By the way, the airport is about 5 miles or roughly 8kms to the city center. That is about the same distance to the bus terminal in Abucay. Oh yes, though about the same distance from the airport, the city and the terminal are two different routes or ways since the bus terminal was erected in a remote place to lessen traffic at the city center. Final note… regular “San Jose – Tacloban” jeeps don’t pass by the bus terminal. You’ll have to switch jeeps somewhere in the city.

So what does the city need for the convenience of air travelers? Regulation – that means a lesson from Edward Hagedorn of Puerto Princesa City – where even if the main transport mode from the airport is just the lowly tricycle, there is a big tarpaulin right outside the arrivals area that tells you how much is the fare from where you are to where you want to be!


Now back to my Catbalogan trip!

Oh, I purposely titled the above topic as “Some notes on Tacloban” since this time, I did not have to pass through the grueling choices of price ranges – yes, they’re always a “price range” and that depends on the driver! Remember I had my driver waiting for me? And his van I commissioned via a phone call to Grand Tours in Catbalogan costs P1800 from the airport all the way to Catbalogan – all in. They call that arrangement “pakyaw” – meaning you pay for what the normal capacity of passengers would be paying for the trip. Had to do it due to the amount of luggage I had with me. So my “Some notes on Tacloban” came from previous trips – but I did observe that it was still the same thing during this trip.
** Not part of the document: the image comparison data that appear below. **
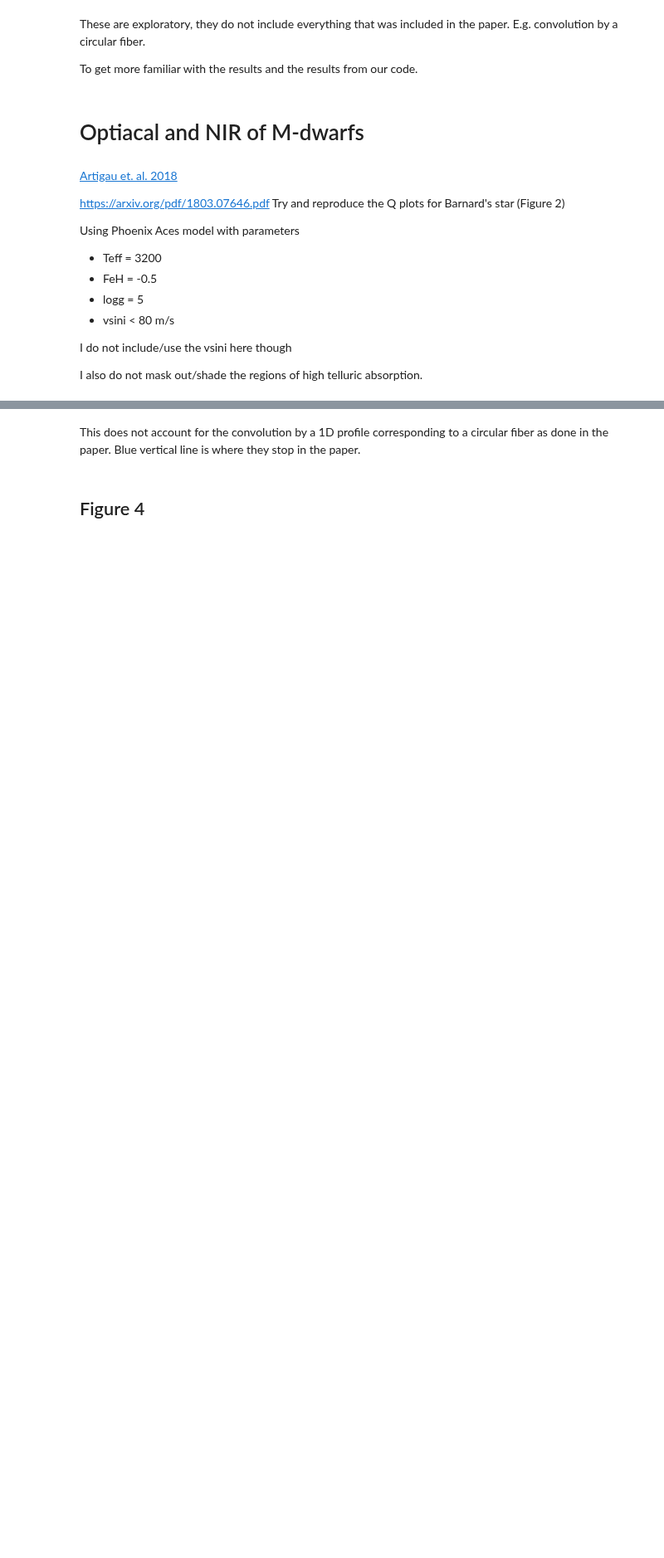
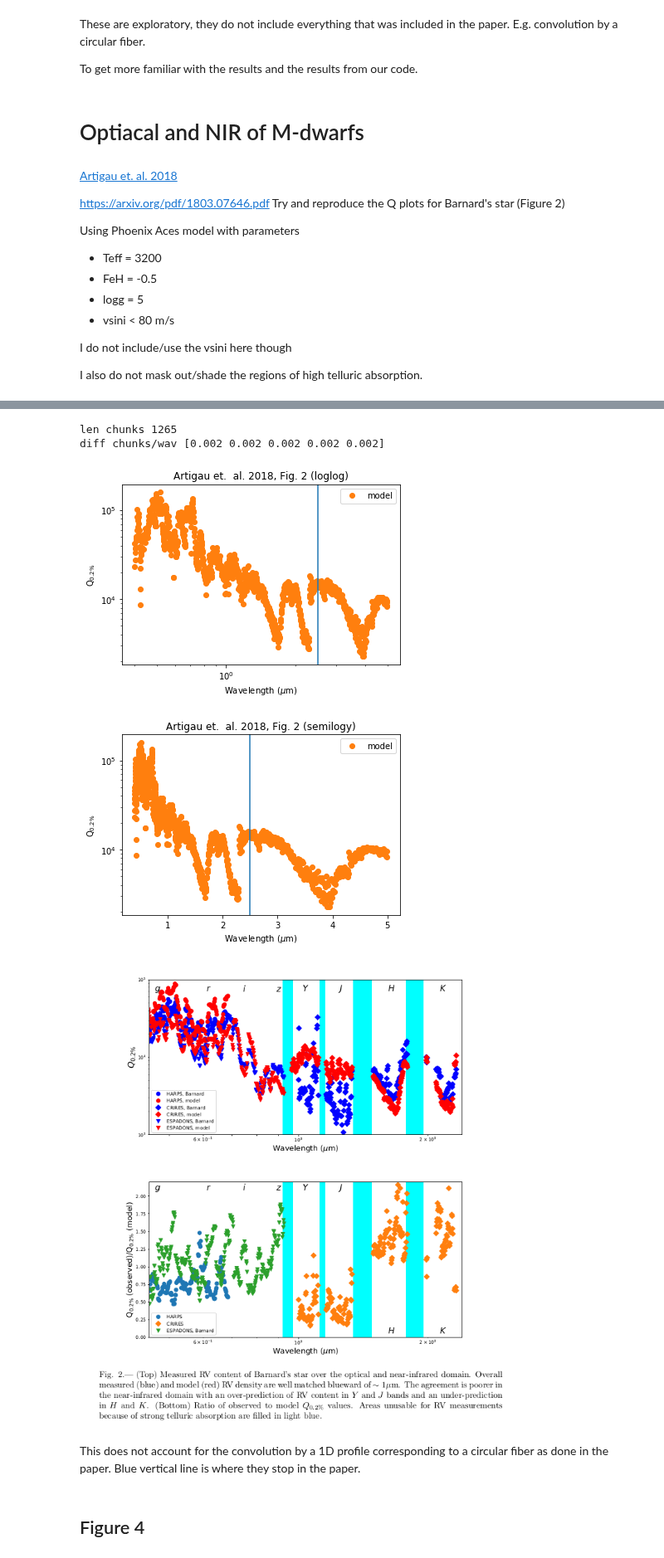
Before and after one commit to jason-neal/eniric, a Jupyter notebook: docs/Notebooks/Paper-reproductions.ipynb, the cells around one changed output, grey strips where cells are left out. Shown at 83% size. Drawn from its saved outputs; the diff is of its cells as text; code cells hidden in the pictures; blank space fills up the shorter version.

Commit message:
Include orginal precision images

```diff
--- a/docs/Notebooks/Paper-reproductions.ipynb
+++ b/docs/Notebooks/Paper-reproductions.ipynb
@@ -81,44 +82,35 @@ for ii in range(len(chunks)-1):
     m = (wav2 <= xmax) & (wav2 >= xmin)
 
     qual.append(quality(wav2[m], data2[m]))
-    # print("ii", ii, "quality =", qual[-1])
-# plt.plot(center, qual, "*", label=l, color=cl)
-# plt.step(center, qual, where="mid", label="model", color="C1")
-plt.loglog(center, qual, "o", label="model", color="C1")
-
-
-plt.legend()
-plt.axvline(2.5)
-plt.xlabel("Wavelength ($\mu$m)")
-plt.ylabel(r"Q$_{0.2\%}$")
-plt.title("Artigau et.  al. 2018, Fig. 2 (loglog)")
-plt.show()
-
-
-qual = []
-center = []
-
-for ii in range(len(chunks)-1):
-    xmin = chunks[ii]
-    xmax = chunks[ii+1]
-
-    this_center = (xmax + xmin)/2
-    center.append(this_center)
-    m = (wav2 <= xmax) & (wav2 >= xmin)
-
-    qual.append(quality(wav2[m], data2[m]))
-    # print("ii", ii, "quality =", qual[-1])
-# plt.plot(center, qual, "*", label=l, color=cl)
-# plt.step(center, qual, where="mid", label="model", color="C1")
-plt.semilogy(center, qual, "o", label="model", color="C1")
-
-
-plt.legend()
-plt.axvline(2.5)
-plt.xlabel("Wavelength ($\mu$m)")
-plt.ylabel(r"Q$_{0.2\%}$")
-plt.title("Artigau et.  al. 2018, Fig. 2 (semilogy)")
-plt.show()
+# %% [output]
+len chunks 1265
+diff chunks/wav [0.002 0.002 0.002 0.002 0.002]
+# %%
+
+# Plotting with different y scales
+plt.loglog(center, qual, "o", label="model", color="C1")
+plt.legend()
+plt.axvline(2.5)
+plt.xlabel("Wavelength ($\mu$m)")
+plt.ylabel(r"Q$_{0.2\%}$")
+plt.title("Artigau et.  al. 2018, Fig. 2 (loglog)")
+plt.show()
+
+
+plt.semilogy(center, qual, "o", label="model", color="C1")
+plt.legend()
+plt.axvline(2.5)
+plt.xlabel("Wavelength ($\mu$m)")
+plt.ylabel(r"Q$_{0.2\%}$")
+plt.title("Artigau et.  al. 2018, Fig. 2 (semilogy)")
+plt.show()
+
+# Artigau 2018 Fig 2
+Image("artigau_fig2.png")
+# %% [output]
+[figure, added]
+[figure, added]
+[figure, added]
 # %% [markdown]
 This does not account for the convolution by a 1D profile corresponding to a circular fiber as done in the paper.
 Blue vertical line is where they stop in the paper.
```
Also changed, not shown: parts of 15 cells of this notebook, 7 other files.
Quick Tacloban run-through. On a Wednesday morning, cruising by the road towards Tacloban city proper was as I remember it, not too heavy a traffic with tricycles dominating the scenes. So as expected, it was like traversing Ayala Avenue on a Sunday morning! Oh there I saw the gigantic coke, sprite and royal in cans by the rotund as we veered right from the airport. When I was younger some centuries ago, I remember they were not “in can” but gigantic bottles! Golly, for the many years I have been passing by this area, those became common sights to me not worthy of anything, but when I showed a pic of the three cans to a niece, it was like she saw the moon up close hehe! Then… oh there was that famed convention center that I did not see last year! I did not ask the driver to slow down but just the same I clicked some photos as we passed by. It sits on one of my favorite Tacloban views going to or coming from the airport – the big expanse of water’s edge road with no buildings, houses or structures (yet). Well, the vacant space is still big and I hope it remains so, since, it for me is one of the remaining scenic places in Tacloban. The view of the placid sea just by the side of the road is really good (not to mention that there is a good restaurant in this area that I frequent for their seafoods).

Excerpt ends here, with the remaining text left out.